We are all part of God’s garden. Growing, blossoming in our own understanding of our relationship to Christ. But we also have roles to play in the nurturing of others. To make the garden as fruitful and productive as we can.

Think about this for a moment: It is the greatest gardens that get the most visitors. What is one of the most popular attractions in Halifax? The Public Gardens, a beautiful oasis in the midst of the city. People come from all over to see it, and think about the support it received after Hurricane Juan.

The excitement of living out our calling as Christians, acknowledging the Christ living in ourselves, and collectively in our community makes the church a beacon in the world around it. As we blossom and grow, the people around us will see our lives renewed, and want to be part of our family.

We can then expand the garden, reach out to even more people. By living out our faith in the world around us, by being excited about our faith, the church can do its work as preparing God’s harvest. The seeds can grow and bear fruit to all who enter. As people look for hope and love, the church that blooms is the church that can nurture those who seek Christ in their own lives. Something that we can ponder and think about is

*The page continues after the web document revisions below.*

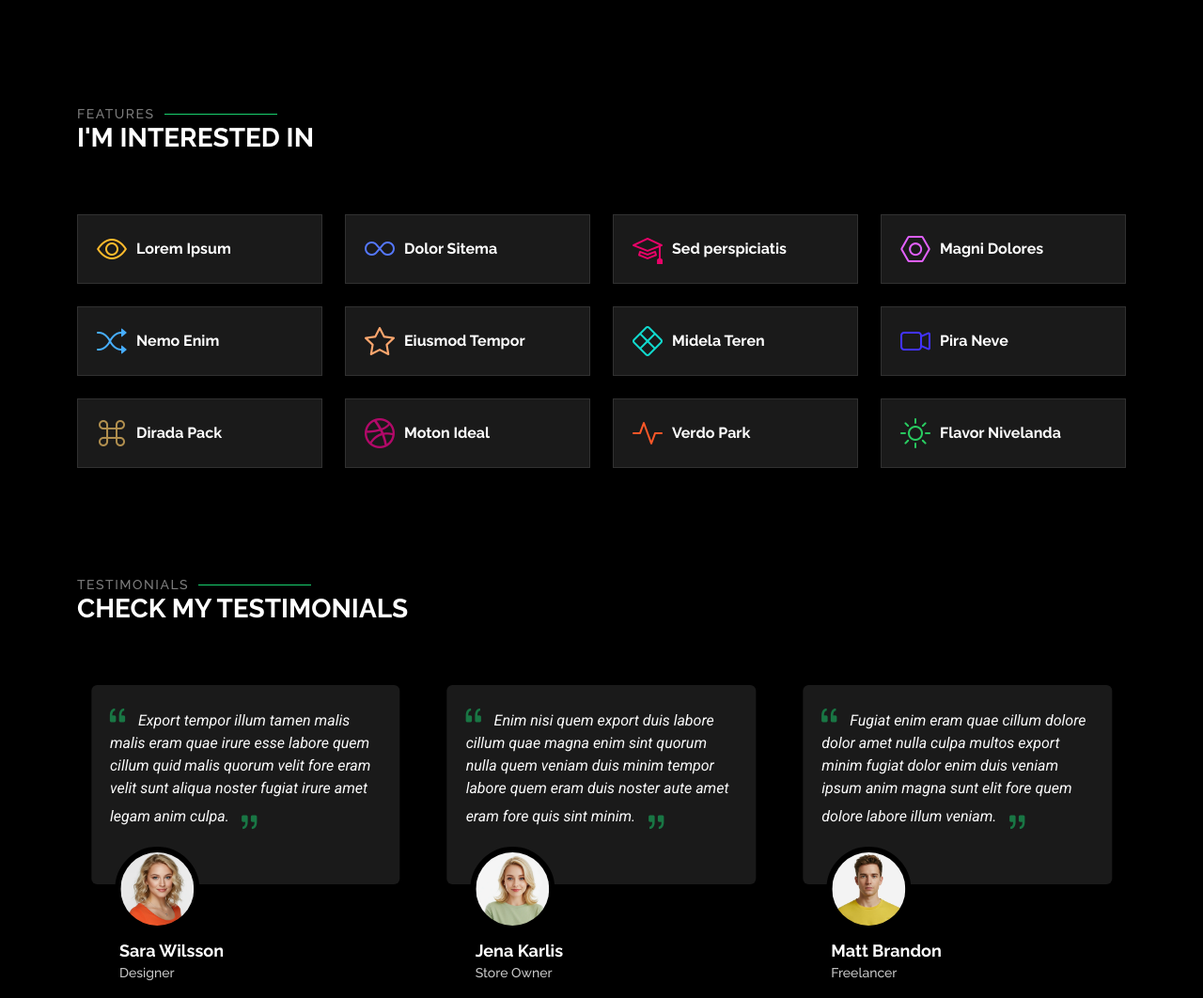
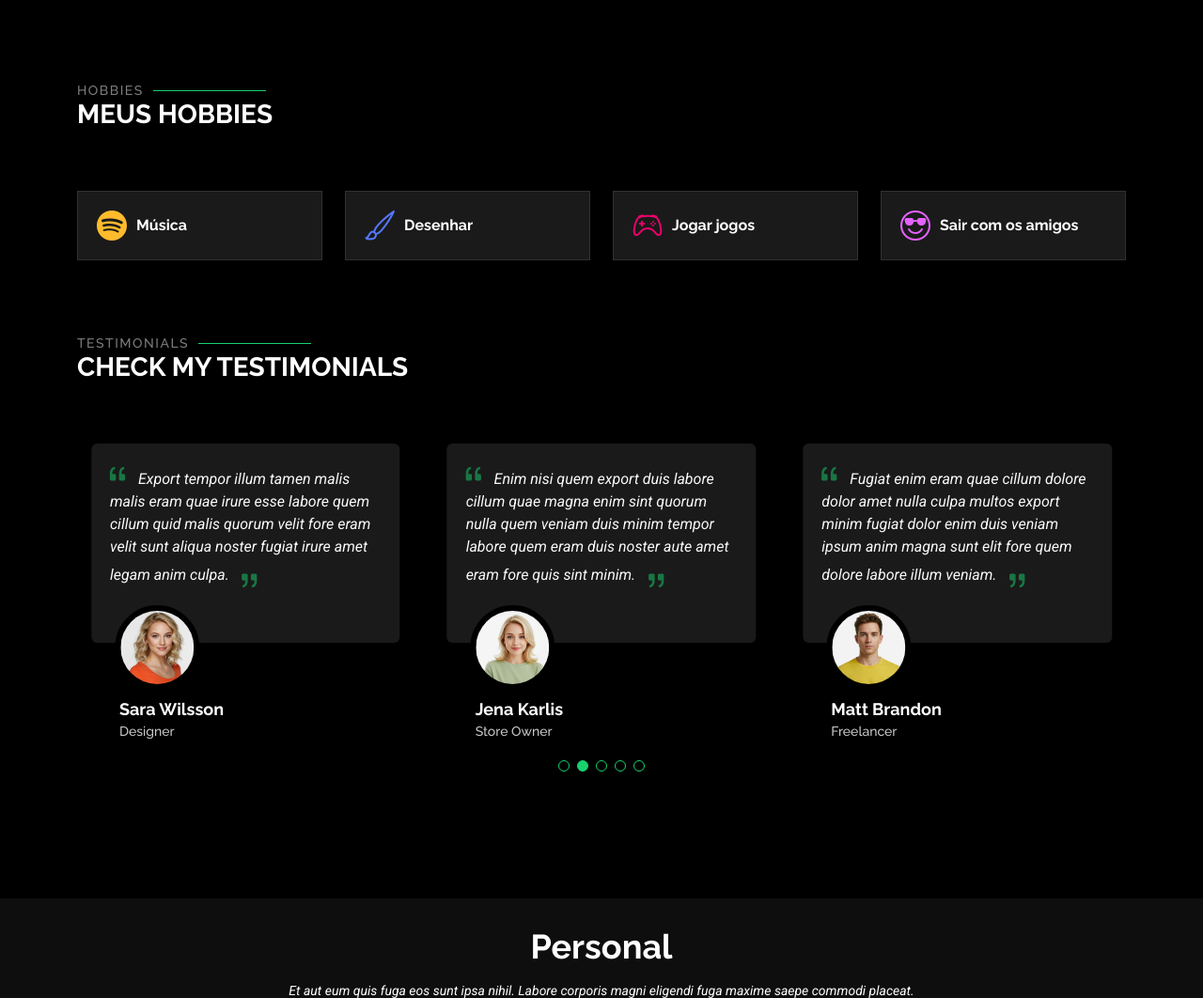
Before and after one commit to luizagomes1008/template.portfolio, a plain HTML site: page about.html in a window 1280 px wide. Shown: the part 1613-2675 px from the top of the page at 94% size. Drawn offline with Linux system fonts and the light colour scheme; files that its build step writes are made by us from their sources; files whose address does not match are found by name.

Commit message:
Add files via upload

```diff
--- a/about.html
+++ b/about.html
@@ -113,7 +113,7 @@
             <img src="assets/img/profile-img.jpg" class="img-fluid" alt="">
           </div>
           <div class="col-lg-8 content">
-            <h2>UI/UX Designer &amp; Web Developer.</h2>
+            <h2>Luiza Gomes. </h2>
             <p class="fst-italic py-3">
               Lorem ipsum dolor sit amet, consectetur adipiscing elit, sed do eiusmod tempor incididunt ut labore et dolore
               magna aliqua.
@@ -121,18 +121,18 @@
             <div class="row">
               <div class="col-lg-6">
                 <ul>
-                  <li><i class="bi bi-chevron-right"></i> <strong>Birthday:</strong> <span>1 May 1995</span></li>
+                  <li><i class="bi bi-chevron-right"></i> <strong>Nascimento:</strong> <span>10 Agosto 2009</span></li>
                   <li><i class="bi bi-chevron-right"></i> <strong>Website:</strong> <span>www.example.com</span></li>
-                  <li><i class="bi bi-chevron-right"></i> <strong>Phone:</strong> <span>+123 456 7890</span></li>
-                  <li><i class="bi bi-chevron-right"></i> <strong>City:</strong> <span>New York, USA</span></li>
+
+                  <li><i class="bi bi-chevron-right"></i> <strong>Cidade:</strong> <span>Santo André, SP</span></li>
                 </ul>
               </div>
               <div class="col-lg-6">
                 <ul>
-                  <li><i class="bi bi-chevron-right"></i> <strong>Age:</strong> <span>30</span></li>
-                  <li><i class="bi bi-chevron-right"></i> <strong>Degree:</strong> <span>Master</span></li>
-                  <li><i class="bi bi-chevron-right"></i> <strong>Email:</strong> <span>email@example.com</span></li>
-                  <li><i class="bi bi-chevron-right"></i> <strong>Freelance:</strong> <span>Available</span></li>
+                  <li><i class="bi bi-chevron-right"></i> <strong>Idade:</strong> <span>16</span></li>
+                  <li><i class="bi bi-chevron-right"></i> <strong>Telefone:</strong> <span>+55 11 99995-7763</span></li>
+                  <li><i class="bi bi-chevron-right"></i> <strong>Email:</strong> <span>luizagomes10082009@gmail.com</span></li>
+
                 </ul>
               </div>
             </div>
@@ -266,8 +266,8 @@
 
       <!-- Section Title -->
       <div class="container section-title" data-aos="fade-up">
-        <h2>Features</h2>
-        <div><span>I'm</span> <span class="description-title">interested in</span></div>
+        <h2>Hobbies</h2>
+        <div><span>Meus</span> <span class="description-title">Hobbies</span></div>
       </div><!-- End Section Title -->
 
       <div class="container">
@@ -276,93 +276,33 @@
 
           <div class="col-lg-3 col-md-4" data-aos="fade-up" data-aos-delay="100">
             <div class="features-item">
-              <i class="bi bi-eye" style="color: #ffbb2c;"></i>
-              <h3><a href="" class="stretched-link">Lorem Ipsum</a></h3>
+              <i class="bi bi-spotify" style="color: #ffbb2c;"></i>
+              <h3><a href="" class="stretched-link">Música</a></h3>
             </div>
           </div><!-- End Feature Item -->
 
           <div class="col-lg-3 col-md-4" data-aos="fade-up" data-aos-delay="200">
             <div class="features-item">
-              <i class="bi bi-infinity" style="color: #5578ff;"></i>
-              <h3><a href="" class="stretched-link">Dolor Sitema</a></h3>
+              <i class="bi bi-brush" style="color: #5578ff;"></i>
+              <h3><a href="" class="stretched-link">Desenhar</a></h3>
             </div>
           </div><!-- End Feature Item -->
 
           <div class="col-lg-3 col-md-4" data-aos="fade-up" data-aos-delay="300">
             <div class="features-item">
-              <i class="bi bi-mortarboard" style="color: #e80368;"></i>
-              <h3><a href="" class="stretched-link">Sed perspiciatis</a></h3>
+              <i class="bi bi-controller" style="color: #e80368;"></i>
+              <h3><a href="" class="stretched-link">Jogar jogos</a></h3>
             </div>
           </div><!-- End Feature Item -->
 
           <div class="col-lg-3 col-md-4" data-aos="fade-up" data-aos-delay="400">
             <div class="features-item">
-              <i class="bi bi-nut" style="color: #e361ff;"></i>
-              <h3><a href="" class="stretched-link">Magni Dolores</a></h3>
+              <i class="bi bi-emoji-sunglasses" style="color: #e361ff;"></i>
+              <h3><a href="" class="stretched-link">Sair com os amigos</a></h3>
             </div>
           </div><!-- End Feature Item -->
 
-          <div class="col-lg-3 col-md-4" data-aos="fade-up" data-aos-delay="500">
-            <div class="features-item">
-              <i class="bi bi-shuffle" style="color: #47aeff;"></i>
-              <h3><a href="" class="stretched-link">Nemo Enim</a></h3>
-            </div>
-          </div><!-- End Feature Item -->
 
-          <div class="col-lg-3 col-md-4" data-aos="fade-up" data-aos-delay="600">
-            <div class="features-item">
-              <i class="bi bi-star" style="color: #ffa76e;"></i>
-              <h3><a href="" class="stretched-link">Eiusmod Tempor</a></h3>
-            </div>
-          </div><!-- End Feature Item -->
-
-          <div class="col-lg-3 col-md-4" data-aos="fade-up" data-aos-delay="700">
-            <div class="features-item">
-              <i class="bi bi-x-diamond" style="color: #11dbcf;"></i>
-              <h3><a href="" class="stretched-link">Midela Teren</a></h3>
-            </div>
-          </div><!-- End Feature Item -->
-
-          <div class="col-lg-3 col-md-4" data-aos="fade-up" data-aos-delay="800">
-            <div class="features-item">
-              <i class="bi bi-camera-video" style="color: #4233ff;"></i>
-              <h3><a href="" class="stretched-link">Pira Neve</a></h3>
-            </div>
-          </div><!-- End Feature Item -->
-
-          <div class="col-lg-3 col-md-4" data-aos="fade-up" data-aos-delay="900">
-            <div class="features-item">
-              <i class="bi bi-command" style="color: #b2904f;"></i>
-              <h3><a href="" class="stretched-link">Dirada Pack</a></h3>
-            </div>
-          </div><!-- End Feature Item -->
-
-          <div class="col-lg-3 col-md-4" data-aos="fade-up" data-aos-delay="1000">
-            <div class="features-item">
-              <i class="bi bi-dribbble" style="color: #b20969;"></i>
-              <h3><a href="" class="stretched-link">Moton Ideal</a></h3>
-            </div>
-          </div><!-- End Feature Item -->
-
-          <div class="col-lg-3 col-md-4" data-aos="fade-up" data-aos-delay="1100">
-            <div class="features-item">
-              <i class="bi bi-activity" style="color: #ff5828;"></i>
-              <h3><a href="" class="stretched-link">Verdo Park</a></h3>
-            </div>
-          </div><!-- End Feature Item -->
-
-          <div class="col-lg-3 col-md-4" data-aos="fade-up" data-aos-delay="1200">
-            <div class="features-item">
-              <i class="bi bi-brightness-high" style="color: #29cc61;"></i>
-              <h3><a href="" class="stretched-link">Flavor Nivelanda</a></h3>
-            </div>
-          </div><!-- End Feature Item -->
-
-        </div>
-
-      </div>
-
-    </section><!-- /Interests Section -->
 
     <!-- Testimonials Section -->
     <section id="testimonials" class="testimonials section">
```
Also changed, not shown: index.html (+17 -33 lines).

How might we be the best gardeners we can be for the people of God?